*EXERCISE INPUTS*:

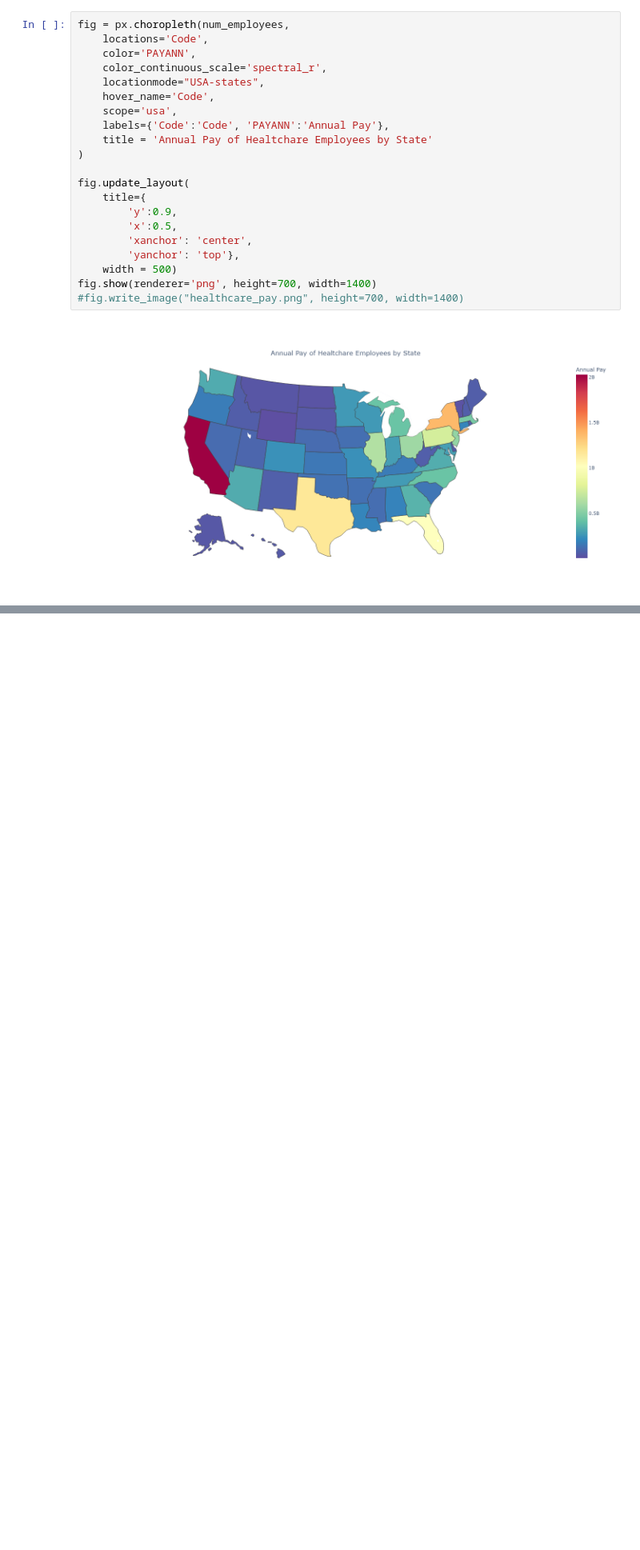
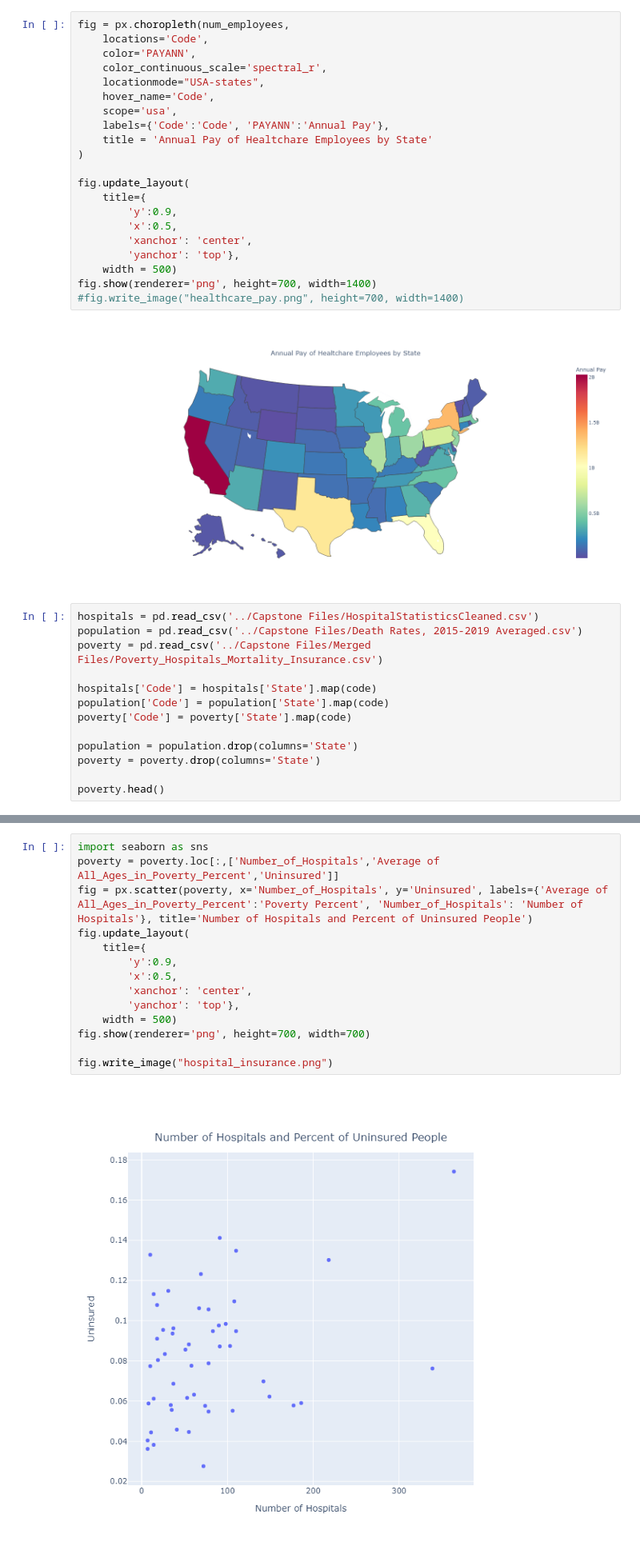
Before and after one commit to linseystokes17/healthcareCapstone, a Jupyter notebook: Notebooks/census_healthcare.ipynb, the cells around one changed output, grey strips where cells are left out. Shown at 80% size. Cells and saved outputs as stored; diff of their text form; blank space fills up the shorter version.

```diff
--- a/Notebooks/census_healthcare.ipynb
+++ b/Notebooks/census_healthcare.ipynb
@@ -186,3 +181,16 @@ fig.show(renderer='png', height=700, width=1400)
 #fig.write_image("healthcare_pay.png", height=700, width=1400)
 # %% [output]
 [figure]
+# %%
+hospitals = pd.read_csv('../Capstone Files/HospitalStatisticsCleaned.csv')
+population = pd.read_csv('../Capstone Files/Death Rates, 2015-2019 Averaged.csv')
+poverty = pd.read_csv('../Capstone Files/Merged Files/Poverty_Hospitals_Mortality_Insurance.csv')
+
+hospitals['Code'] = hospitals['State'].map(code)
+population['Code'] = population['State'].map(code)
+poverty['Code'] = poverty['State'].map(code)
+
+population = population.drop(columns='State')
+poverty = poverty.drop(columns='State')
+
+poverty.head()
@@ -188,0 +215,16 @@ fig.show(renderer='png', height=700, width=1400)
+# %%
+import seaborn as sns
+poverty = poverty.loc[:,['Number_of_Hospitals','Average of All_Ages_in_Poverty_Percent','Uninsured']]
+fig = px.scatter(poverty, x='Number_of_Hospitals', y='Uninsured', labels={'Average of All_Ages_in_Poverty_Percent':'Poverty Percent', 'Number_of_Hospitals': 'Number of Hospitals'}, title='Number of Hospitals and Percent of Uninsured People')
+fig.update_layout(
+    title={
+        'y':0.9,
+        'x':0.5,
+        'xanchor': 'center',
+        'yanchor': 'top'},
+    width = 500)
+fig.show(renderer='png', height=700, width=700)
+
+fig.write_image("hospital_insurance.png")
+# %% [output]
+[figure, added]
```
Also changed, not shown: parts of 12 cells of this notebook, 19 other files.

*EXERCISE BRIEF*:
Each line in the listing that contains "width" should be returned.

*OUTPUT BELOW*:
@@ -186,3 +181,16 @@ fig.show(renderer='png', height=700, width=1400)
 #fig.write_image("healthcare_pay.png", height=700, width=1400)
@@ -188,0 +215,16 @@ fig.show(renderer='png', height=700, width=1400)
+    width = 500)
+fig.show(renderer='png', height=700, width=700)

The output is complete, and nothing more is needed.